The belt-tightening continues in earnest in adland. Last week, 3, the mobile operator, dumped its creative agency Euro RSCG and loaded all of its work into Glue London, a digital agency.
Virgin Media did something similar. The company funnelled all of its creative work into RKCR/Y&R, ditching Rapier, the agency that produced those ads with nice Uma Thurman.
There was interesting news from Procter & Gamble, too. The world’s biggest advertiser announced it would “renegotiate” its media spend worldwide.
A.G. Lafley, the company’s chief executive, described his aim like this: “Whole industries have walked away [from advertising]. So everything is getting renegotiated, and we want to be ahead of the curve.
Given Sir Martin Sorrell’s repeated inisistence that the cost of traditional media is close to an all-time low, it remains to be seen whether P&G is lagging behind the curve, or simply anticipating further declines.
One thing seems certain. The pressures building up within adland are going to force media owners to become a lot more intelligent about how they handle the costs of selling advertising.
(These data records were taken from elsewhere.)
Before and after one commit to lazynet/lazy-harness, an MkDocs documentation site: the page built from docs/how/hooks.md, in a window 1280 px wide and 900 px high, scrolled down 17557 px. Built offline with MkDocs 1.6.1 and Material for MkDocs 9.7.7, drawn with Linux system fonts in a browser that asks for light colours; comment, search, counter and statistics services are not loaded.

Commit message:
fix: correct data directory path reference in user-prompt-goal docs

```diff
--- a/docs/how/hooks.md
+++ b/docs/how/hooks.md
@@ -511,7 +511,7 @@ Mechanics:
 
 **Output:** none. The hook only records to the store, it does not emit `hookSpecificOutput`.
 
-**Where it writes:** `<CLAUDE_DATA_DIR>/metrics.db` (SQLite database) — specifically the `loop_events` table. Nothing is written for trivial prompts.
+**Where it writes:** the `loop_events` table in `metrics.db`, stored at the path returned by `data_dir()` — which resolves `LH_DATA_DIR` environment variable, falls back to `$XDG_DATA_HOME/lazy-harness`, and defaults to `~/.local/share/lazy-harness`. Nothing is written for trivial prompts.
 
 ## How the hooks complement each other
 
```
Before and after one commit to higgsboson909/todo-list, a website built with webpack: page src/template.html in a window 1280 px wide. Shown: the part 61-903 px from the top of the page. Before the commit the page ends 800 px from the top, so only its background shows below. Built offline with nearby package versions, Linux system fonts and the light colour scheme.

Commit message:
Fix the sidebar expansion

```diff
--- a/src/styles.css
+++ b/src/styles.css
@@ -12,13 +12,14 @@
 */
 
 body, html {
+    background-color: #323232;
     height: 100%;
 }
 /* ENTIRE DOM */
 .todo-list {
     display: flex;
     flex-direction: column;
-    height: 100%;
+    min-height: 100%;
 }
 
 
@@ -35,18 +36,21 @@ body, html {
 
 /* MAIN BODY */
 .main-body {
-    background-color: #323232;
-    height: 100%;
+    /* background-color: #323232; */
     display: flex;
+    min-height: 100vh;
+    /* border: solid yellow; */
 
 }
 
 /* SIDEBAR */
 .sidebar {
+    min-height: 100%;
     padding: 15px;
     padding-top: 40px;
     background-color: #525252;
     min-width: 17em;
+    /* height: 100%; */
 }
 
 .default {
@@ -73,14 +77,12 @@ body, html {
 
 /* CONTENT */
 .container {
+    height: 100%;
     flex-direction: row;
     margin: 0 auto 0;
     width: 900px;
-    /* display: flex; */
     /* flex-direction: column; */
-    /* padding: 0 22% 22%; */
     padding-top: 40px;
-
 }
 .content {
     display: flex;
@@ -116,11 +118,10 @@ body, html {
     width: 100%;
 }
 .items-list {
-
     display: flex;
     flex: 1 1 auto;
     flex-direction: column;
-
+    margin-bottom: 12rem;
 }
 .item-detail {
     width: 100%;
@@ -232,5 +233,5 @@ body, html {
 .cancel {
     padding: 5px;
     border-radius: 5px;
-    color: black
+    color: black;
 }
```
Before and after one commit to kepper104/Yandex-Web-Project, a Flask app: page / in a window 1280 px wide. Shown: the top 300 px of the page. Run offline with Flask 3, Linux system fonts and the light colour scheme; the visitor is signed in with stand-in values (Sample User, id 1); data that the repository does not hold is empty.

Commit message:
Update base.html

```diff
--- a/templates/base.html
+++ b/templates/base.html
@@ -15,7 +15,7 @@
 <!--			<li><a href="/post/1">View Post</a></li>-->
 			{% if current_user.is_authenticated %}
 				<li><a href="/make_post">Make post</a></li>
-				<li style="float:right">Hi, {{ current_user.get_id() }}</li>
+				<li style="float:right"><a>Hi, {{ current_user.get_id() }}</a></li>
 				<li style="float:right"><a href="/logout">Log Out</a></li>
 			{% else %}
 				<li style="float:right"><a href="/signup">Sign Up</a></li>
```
We’ve already seen this happen in traditional ways –- via wholesale restructuring of commercial teams at both News International and DMGT.
According to Media Week, Mediaforce already handles outsourced media sales for parts of Johnston Press and Guardian Media Group. Here, then, is a company that could end up having a good recession. Beneath Mediaforce’s coy refusal to name its clients ouright, something significant appears to be taking shape.
Beyond restructuring and outsourcing, the next question is the most interesting of all: how much old-fashioned ad trading can be automated?
In the current market, every cost saving achieved in the sales department is a cut that doesn’t need to be made in editorial. The incentives for automation are growing all of the time.
It’s encouraging, then, to hear that News International is currently interested in the electronic trading platform used by both media owners and agencies in Finland. At least one major UK-based media network is believed to be similarly intrigued.
Trading platforms only make sense if they attract a critical mass of participants. The chances of that happening can only increase as the climate in adland grows colder.